- Opening Delimiter -

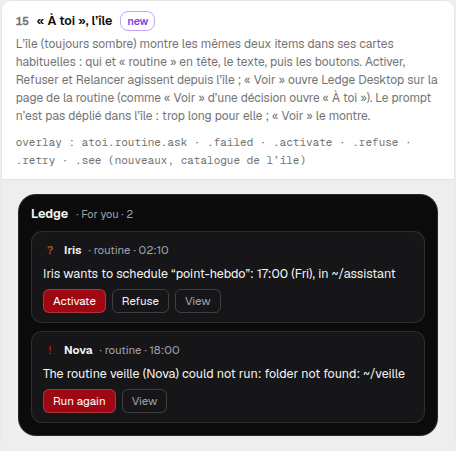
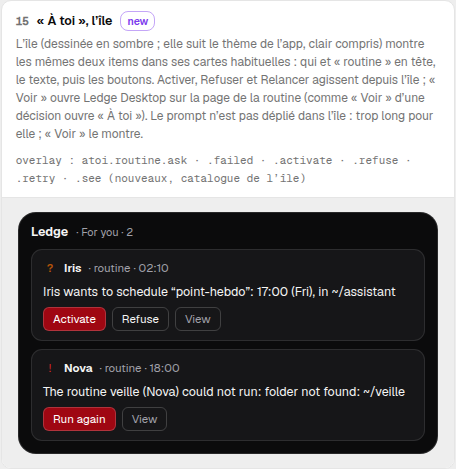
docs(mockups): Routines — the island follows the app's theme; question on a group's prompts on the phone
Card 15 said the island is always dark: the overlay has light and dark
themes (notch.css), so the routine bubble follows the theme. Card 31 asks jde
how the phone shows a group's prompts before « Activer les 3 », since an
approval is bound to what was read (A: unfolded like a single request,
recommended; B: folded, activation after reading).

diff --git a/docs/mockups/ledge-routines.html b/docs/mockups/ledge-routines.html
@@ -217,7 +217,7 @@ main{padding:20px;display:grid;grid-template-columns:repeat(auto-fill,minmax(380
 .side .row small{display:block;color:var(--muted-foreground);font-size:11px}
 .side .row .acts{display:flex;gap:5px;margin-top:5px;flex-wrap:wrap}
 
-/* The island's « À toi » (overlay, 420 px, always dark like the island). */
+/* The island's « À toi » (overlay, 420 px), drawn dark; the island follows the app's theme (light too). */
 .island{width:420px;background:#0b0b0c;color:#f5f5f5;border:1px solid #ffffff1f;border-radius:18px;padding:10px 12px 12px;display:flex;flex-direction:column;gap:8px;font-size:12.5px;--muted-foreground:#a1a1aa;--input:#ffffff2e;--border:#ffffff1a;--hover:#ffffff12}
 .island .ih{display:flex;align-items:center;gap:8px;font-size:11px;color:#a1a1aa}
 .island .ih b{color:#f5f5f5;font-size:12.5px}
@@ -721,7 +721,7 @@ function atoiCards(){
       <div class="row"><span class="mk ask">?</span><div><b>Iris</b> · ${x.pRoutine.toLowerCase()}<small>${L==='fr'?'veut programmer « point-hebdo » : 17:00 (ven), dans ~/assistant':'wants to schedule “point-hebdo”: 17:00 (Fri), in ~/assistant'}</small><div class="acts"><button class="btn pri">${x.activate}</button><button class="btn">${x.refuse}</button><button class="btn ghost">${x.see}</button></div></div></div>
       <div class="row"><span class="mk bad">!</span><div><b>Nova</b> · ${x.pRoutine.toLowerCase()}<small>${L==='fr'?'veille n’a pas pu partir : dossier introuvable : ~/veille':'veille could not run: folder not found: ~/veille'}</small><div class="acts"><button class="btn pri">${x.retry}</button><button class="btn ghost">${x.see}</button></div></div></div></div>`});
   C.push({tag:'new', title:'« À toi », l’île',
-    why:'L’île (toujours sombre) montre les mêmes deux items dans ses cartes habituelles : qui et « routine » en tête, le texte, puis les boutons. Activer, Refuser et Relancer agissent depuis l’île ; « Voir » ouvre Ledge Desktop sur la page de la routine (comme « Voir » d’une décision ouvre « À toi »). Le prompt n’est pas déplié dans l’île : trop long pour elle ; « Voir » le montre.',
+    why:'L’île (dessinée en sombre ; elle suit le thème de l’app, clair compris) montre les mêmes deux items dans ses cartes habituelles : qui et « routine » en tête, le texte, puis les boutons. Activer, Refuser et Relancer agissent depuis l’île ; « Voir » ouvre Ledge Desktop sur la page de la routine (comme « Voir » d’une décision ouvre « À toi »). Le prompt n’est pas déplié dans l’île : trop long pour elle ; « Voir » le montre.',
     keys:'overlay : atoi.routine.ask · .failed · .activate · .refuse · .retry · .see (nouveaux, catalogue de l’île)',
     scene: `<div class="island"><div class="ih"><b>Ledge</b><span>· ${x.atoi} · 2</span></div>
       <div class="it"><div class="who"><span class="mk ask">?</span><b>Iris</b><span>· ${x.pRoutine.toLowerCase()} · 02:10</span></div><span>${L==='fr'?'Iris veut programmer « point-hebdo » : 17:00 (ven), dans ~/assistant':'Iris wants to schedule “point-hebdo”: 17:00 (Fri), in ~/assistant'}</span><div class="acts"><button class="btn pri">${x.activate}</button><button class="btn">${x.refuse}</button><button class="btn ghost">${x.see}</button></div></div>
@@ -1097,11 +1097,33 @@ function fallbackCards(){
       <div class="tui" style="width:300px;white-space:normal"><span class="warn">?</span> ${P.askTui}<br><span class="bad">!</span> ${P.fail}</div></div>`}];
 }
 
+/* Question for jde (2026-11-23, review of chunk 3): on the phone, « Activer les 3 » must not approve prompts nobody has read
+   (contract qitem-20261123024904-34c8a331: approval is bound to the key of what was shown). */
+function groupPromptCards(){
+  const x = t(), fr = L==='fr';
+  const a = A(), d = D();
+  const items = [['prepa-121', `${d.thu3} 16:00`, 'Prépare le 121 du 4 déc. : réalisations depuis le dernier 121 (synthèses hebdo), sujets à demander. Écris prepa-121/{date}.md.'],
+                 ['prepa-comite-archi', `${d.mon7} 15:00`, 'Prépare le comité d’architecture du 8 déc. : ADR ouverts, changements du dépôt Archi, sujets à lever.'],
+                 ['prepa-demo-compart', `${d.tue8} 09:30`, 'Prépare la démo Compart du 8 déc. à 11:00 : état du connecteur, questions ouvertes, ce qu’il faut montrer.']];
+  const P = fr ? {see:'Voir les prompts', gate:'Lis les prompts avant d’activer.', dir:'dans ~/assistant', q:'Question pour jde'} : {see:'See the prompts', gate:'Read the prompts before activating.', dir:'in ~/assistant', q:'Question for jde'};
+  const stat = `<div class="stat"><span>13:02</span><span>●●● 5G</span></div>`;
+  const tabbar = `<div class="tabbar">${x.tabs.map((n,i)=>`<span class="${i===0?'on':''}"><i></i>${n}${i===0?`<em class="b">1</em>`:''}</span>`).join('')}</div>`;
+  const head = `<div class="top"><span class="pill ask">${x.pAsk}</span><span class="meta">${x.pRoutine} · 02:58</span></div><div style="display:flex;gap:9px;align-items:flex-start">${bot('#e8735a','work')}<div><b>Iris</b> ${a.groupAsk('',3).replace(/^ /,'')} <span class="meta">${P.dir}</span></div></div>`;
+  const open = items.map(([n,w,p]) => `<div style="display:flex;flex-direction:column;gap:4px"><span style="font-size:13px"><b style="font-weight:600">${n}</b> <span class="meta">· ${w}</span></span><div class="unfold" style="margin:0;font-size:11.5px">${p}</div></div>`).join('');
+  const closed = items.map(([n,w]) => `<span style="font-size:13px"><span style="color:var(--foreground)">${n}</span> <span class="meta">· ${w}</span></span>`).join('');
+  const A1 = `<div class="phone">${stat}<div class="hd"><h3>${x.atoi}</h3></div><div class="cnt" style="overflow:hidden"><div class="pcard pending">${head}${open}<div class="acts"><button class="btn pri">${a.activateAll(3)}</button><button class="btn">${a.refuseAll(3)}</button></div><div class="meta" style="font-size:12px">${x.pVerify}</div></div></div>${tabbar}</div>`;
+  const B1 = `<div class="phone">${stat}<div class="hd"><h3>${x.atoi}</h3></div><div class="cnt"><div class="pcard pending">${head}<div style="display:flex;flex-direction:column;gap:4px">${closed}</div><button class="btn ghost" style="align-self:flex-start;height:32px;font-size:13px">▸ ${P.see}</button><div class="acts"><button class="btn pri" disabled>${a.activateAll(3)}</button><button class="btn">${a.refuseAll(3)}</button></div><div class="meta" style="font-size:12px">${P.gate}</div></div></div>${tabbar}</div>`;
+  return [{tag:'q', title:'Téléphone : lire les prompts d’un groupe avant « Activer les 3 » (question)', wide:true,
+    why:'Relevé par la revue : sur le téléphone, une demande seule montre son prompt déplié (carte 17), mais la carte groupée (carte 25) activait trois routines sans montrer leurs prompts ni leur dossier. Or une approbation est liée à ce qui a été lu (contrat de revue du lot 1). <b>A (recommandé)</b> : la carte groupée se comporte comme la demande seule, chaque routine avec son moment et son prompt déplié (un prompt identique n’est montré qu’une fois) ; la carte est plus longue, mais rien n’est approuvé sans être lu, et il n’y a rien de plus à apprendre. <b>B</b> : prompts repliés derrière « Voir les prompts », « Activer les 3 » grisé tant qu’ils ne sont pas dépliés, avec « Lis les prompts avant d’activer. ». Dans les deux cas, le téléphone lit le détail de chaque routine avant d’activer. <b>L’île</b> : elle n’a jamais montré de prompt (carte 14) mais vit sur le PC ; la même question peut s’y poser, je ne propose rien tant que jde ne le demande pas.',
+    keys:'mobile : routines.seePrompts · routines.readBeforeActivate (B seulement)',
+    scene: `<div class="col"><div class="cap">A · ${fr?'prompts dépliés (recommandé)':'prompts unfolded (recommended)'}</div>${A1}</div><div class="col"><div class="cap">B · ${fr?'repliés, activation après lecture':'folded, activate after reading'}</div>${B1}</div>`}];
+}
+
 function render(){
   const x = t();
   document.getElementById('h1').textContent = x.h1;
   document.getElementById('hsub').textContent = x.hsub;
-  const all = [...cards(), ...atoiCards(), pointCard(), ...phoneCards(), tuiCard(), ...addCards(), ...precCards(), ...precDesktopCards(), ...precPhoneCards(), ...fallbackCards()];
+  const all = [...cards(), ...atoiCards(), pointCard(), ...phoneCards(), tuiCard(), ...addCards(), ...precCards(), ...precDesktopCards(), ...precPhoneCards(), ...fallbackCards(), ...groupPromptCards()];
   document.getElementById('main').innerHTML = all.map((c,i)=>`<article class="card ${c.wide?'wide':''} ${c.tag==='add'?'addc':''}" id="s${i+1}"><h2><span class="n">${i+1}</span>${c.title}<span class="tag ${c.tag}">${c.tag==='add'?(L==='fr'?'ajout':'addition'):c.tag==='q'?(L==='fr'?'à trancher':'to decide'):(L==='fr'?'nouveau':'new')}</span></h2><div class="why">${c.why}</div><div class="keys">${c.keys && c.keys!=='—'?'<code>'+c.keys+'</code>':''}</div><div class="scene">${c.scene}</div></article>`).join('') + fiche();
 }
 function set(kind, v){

- Closing Delimiter -

Directions:
When a line in the material contains the string "schedule", copy that line.

Task output:
       <div class="row"><span class="mk ask">?</span><div><b>Iris</b> · ${x.pRoutine.toLowerCase()}<small>${L==='fr'?'veut programmer « point-hebdo » : 17:00 (ven), dans ~/assistant':'wants to schedule “point-hebdo”: 17:00 (Fri), in ~/assistant'}</small><div class="acts"><button class="btn pri">${x.activate}</button><button class="btn">${x.refuse}</button><button class="btn ghost">${x.see}</button></div></div></div>
       <div class="it"><div class="who"><span class="mk ask">?</span><b>Iris</b><span>· ${x.pRoutine.toLowerCase()} · 02:10</span></div><span>${L==='fr'?'Iris veut programmer « point-hebdo » : 17:00 (ven), dans ~/assistant':'Iris wants to schedule “point-hebdo”: 17:00 (Fri), in ~/assistant'}</span><div class="acts"><button class="btn pri">${x.activate}</button><button class="btn">${x.refuse}</button><button class="btn ghost">${x.see}</button></div></div>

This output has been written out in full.